Because of that parliamentary distinction, the MTA Board can discuss -- and vote on -- matters brought up on Friday that are not on Tuesday's agenda. While the board could, perhaps, rescind its Friday vote for 10 percent service cuts tomorrow, it could also theoretically revisit and re-vote upon the fare hikes. Thirty days notice from May 2 could place those fare hikes at the start of April -- no fooling.

Here's where things get a bit political. Mayor Gavin Newsom has repeatedly said that today is the Transit Workers Union's high noon moment -- either they re-think  the spurning of some $15 million in concessions, or he'll jump on Supervisor Sean Elsbernd's bandwagon and support a Charter Amendment assailing drivers' pay.

Transit Workers Union boss Irwin Lum didn't return our calls this weekend. But he has made a habit of late of exclaiming -- in front of cameras and tape recorders -- that his union has nothing to vote on and he resents being made to negotiate "with a gun to our heads."

So, if the TWU doesn't vote for givebacks today -- they sure are handing the MTA Board a gift-wrapped opportunity to pull an about-face, vote for fare hikes on the most vulnerable passengers, and watch the popular anger directed not at the board but the union drivers.

Sound cynical? Sure it does. But that doesn't make it wrong. Keep in mind that Newsom appointed every last MTA Board member -- and has been extremely unsubtle in the past about telling them how to vote. Given the mayor's disdain for the Transit Workers Union -- which spat on the deal he brokered with union management -- this doesn't seem all that far-fetched.

Frankly, it'd be a masterstroke of channeling popular rage toward a particularly tone-deaf union. The TWU's public relations could only be worse if they managed to start infecting riders with E. coli. But it warrants mentioning that, should fare hikes come, they will have been enacted with the MTA Board hardly lifting a finger to increase parking revenues or reduce the $63 million pillaged from Muni by other departments via work orders.

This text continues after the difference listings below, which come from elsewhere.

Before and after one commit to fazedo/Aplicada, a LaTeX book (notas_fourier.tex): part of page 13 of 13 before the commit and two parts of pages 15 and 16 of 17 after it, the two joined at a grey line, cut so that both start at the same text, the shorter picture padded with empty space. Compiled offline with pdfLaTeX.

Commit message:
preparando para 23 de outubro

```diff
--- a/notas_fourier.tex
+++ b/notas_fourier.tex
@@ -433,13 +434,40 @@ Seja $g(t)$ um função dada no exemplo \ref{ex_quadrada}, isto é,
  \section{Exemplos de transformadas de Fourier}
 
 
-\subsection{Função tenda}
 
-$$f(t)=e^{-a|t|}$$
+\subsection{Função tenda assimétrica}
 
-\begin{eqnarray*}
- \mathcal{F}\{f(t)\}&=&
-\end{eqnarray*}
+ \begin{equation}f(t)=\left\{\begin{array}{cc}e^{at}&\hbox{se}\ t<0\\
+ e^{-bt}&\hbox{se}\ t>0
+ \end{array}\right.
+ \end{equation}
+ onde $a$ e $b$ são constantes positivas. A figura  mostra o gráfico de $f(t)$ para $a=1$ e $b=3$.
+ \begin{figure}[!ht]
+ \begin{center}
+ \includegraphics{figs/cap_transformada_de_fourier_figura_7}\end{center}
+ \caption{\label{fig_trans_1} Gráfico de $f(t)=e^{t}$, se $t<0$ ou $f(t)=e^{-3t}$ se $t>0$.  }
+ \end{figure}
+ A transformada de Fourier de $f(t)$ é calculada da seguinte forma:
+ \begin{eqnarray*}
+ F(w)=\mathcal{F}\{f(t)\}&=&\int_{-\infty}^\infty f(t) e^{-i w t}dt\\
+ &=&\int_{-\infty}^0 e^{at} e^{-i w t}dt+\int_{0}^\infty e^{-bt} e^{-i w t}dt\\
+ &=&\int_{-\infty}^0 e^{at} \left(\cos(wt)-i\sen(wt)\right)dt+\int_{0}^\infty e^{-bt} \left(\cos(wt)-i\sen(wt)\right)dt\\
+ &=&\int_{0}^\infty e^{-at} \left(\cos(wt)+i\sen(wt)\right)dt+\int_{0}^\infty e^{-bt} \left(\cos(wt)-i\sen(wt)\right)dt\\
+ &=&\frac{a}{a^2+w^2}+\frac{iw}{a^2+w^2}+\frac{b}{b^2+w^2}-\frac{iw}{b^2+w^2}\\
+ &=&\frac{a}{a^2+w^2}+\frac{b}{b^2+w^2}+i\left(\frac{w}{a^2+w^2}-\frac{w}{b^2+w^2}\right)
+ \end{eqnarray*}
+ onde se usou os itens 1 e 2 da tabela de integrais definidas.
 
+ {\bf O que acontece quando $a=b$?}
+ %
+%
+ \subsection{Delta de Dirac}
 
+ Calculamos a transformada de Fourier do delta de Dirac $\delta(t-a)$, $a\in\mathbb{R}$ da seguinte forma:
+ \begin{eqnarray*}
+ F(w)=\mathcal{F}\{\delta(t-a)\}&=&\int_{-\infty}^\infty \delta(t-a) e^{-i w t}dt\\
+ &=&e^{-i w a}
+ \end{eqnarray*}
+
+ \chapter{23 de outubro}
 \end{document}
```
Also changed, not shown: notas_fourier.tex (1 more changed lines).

In any event, all will become clearer in the next few days. Perhaps by then, the bus will have shown up, too.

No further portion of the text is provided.